NR contributor Mario Loyola has an essay in The American Interest on the deformation of federalism in the U.S. by state-federal “cooperation” on fiscal and regulatory matters–a kind of cooperation that subverts the constitutional goal of accountable and limited government. (Michael Greve’s terrific book The Upside-Down Constitution, which I reviewed for NR, covers the same ground.) I largely agree with Loyola on the diagnosis, although I would do more than him to emphasize state governments’ role as aggressors rather than victims, in part because I think conservatives are sometimes naive about their complicity in the decay of the Constitution’s federalism.

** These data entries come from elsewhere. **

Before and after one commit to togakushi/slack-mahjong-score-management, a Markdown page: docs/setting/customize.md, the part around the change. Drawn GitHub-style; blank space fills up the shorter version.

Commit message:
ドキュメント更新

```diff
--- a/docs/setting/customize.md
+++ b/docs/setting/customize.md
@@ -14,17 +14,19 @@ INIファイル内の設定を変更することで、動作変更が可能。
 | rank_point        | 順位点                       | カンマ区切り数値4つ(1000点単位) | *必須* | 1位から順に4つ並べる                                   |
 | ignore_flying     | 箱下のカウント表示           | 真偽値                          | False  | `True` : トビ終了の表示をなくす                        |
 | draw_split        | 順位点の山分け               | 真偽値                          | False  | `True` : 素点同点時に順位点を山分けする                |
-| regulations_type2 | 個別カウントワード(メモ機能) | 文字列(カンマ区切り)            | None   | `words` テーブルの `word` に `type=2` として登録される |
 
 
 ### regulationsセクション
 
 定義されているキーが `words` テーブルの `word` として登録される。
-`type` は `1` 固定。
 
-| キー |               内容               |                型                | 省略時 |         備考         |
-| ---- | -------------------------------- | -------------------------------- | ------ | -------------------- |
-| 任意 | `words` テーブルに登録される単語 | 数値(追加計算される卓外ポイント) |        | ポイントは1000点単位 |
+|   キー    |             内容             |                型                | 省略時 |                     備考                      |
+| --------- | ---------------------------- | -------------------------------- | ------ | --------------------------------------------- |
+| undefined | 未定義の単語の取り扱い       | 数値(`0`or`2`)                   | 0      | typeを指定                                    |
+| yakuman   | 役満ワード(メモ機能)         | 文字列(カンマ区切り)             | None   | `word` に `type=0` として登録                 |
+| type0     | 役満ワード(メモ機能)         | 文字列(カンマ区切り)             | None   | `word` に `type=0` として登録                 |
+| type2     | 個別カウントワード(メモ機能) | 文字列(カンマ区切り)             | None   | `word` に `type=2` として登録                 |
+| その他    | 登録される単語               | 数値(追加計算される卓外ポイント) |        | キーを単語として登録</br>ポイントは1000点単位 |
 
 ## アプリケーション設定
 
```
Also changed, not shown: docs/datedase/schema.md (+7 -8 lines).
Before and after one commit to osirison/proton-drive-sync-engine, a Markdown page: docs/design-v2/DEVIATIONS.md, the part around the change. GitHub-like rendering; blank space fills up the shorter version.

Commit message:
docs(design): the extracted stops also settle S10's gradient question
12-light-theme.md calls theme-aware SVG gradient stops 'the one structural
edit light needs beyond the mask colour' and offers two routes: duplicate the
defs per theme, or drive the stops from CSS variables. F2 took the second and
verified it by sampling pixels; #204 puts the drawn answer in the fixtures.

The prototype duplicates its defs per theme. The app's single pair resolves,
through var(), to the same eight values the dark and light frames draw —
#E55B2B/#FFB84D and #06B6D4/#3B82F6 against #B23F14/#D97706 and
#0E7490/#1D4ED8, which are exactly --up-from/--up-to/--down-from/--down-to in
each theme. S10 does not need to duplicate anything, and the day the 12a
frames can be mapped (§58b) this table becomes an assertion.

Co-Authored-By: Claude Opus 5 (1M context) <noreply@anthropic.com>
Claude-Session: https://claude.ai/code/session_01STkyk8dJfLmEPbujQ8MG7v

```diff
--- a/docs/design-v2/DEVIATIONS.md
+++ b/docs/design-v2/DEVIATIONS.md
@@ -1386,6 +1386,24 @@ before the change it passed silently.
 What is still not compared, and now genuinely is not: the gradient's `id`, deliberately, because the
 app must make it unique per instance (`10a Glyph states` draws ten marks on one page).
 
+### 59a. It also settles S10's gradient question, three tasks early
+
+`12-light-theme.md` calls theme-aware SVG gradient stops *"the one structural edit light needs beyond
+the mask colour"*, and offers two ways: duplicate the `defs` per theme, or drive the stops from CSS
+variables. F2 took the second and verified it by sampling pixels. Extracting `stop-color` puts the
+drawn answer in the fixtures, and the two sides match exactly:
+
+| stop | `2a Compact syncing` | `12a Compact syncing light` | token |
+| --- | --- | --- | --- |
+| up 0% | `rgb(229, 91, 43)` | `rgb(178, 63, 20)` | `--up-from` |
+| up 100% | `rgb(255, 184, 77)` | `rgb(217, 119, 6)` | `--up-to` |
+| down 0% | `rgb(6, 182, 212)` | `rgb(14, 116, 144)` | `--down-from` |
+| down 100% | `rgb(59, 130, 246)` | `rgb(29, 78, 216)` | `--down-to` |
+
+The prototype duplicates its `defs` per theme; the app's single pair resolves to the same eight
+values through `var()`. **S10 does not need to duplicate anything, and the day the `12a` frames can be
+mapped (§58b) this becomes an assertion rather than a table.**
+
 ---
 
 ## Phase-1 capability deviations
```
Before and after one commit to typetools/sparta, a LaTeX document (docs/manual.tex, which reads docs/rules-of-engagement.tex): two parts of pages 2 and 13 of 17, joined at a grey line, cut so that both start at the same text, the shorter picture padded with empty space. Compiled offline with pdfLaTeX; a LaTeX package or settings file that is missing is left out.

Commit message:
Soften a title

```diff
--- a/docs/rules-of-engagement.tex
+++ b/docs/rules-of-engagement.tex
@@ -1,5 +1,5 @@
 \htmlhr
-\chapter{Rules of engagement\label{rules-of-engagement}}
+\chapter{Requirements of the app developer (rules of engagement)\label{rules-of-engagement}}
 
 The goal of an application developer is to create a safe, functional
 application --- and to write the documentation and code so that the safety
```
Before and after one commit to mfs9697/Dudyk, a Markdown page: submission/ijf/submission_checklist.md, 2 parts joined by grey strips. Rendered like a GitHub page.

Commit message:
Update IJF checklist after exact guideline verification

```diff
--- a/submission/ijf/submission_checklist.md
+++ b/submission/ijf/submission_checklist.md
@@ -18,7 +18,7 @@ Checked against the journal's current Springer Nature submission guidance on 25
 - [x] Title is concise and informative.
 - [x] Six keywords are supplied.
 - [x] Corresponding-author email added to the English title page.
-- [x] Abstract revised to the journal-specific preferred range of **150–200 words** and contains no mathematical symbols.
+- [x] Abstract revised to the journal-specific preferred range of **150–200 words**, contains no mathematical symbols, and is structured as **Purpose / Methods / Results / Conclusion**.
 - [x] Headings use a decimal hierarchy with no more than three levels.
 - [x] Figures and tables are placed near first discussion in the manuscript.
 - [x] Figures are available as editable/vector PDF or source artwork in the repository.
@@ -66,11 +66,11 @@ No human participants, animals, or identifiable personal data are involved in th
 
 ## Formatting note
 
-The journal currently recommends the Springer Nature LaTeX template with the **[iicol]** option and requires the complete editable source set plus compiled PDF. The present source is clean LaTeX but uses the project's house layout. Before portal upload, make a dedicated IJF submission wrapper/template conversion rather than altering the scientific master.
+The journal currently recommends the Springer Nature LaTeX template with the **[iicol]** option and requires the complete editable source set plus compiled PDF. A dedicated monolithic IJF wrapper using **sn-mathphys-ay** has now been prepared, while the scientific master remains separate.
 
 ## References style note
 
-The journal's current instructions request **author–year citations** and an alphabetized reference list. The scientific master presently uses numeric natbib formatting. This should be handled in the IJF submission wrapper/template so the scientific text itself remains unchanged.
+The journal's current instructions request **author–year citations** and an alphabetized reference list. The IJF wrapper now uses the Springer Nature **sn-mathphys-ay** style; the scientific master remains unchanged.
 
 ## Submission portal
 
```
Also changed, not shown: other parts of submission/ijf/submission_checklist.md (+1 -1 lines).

My more substantive disagreement concerns the proper role of the federal courts: Loyola seems to think they can and should end collusion between different levels of government. I think that’s institutionally implausible and constitutionally unwarranted, and that moving back toward the Founders’ federalism has to be a primarily political task. Loyola deserves praise, however, for trying to elevate this issue within the conservative agenda, and the essay is worth a read.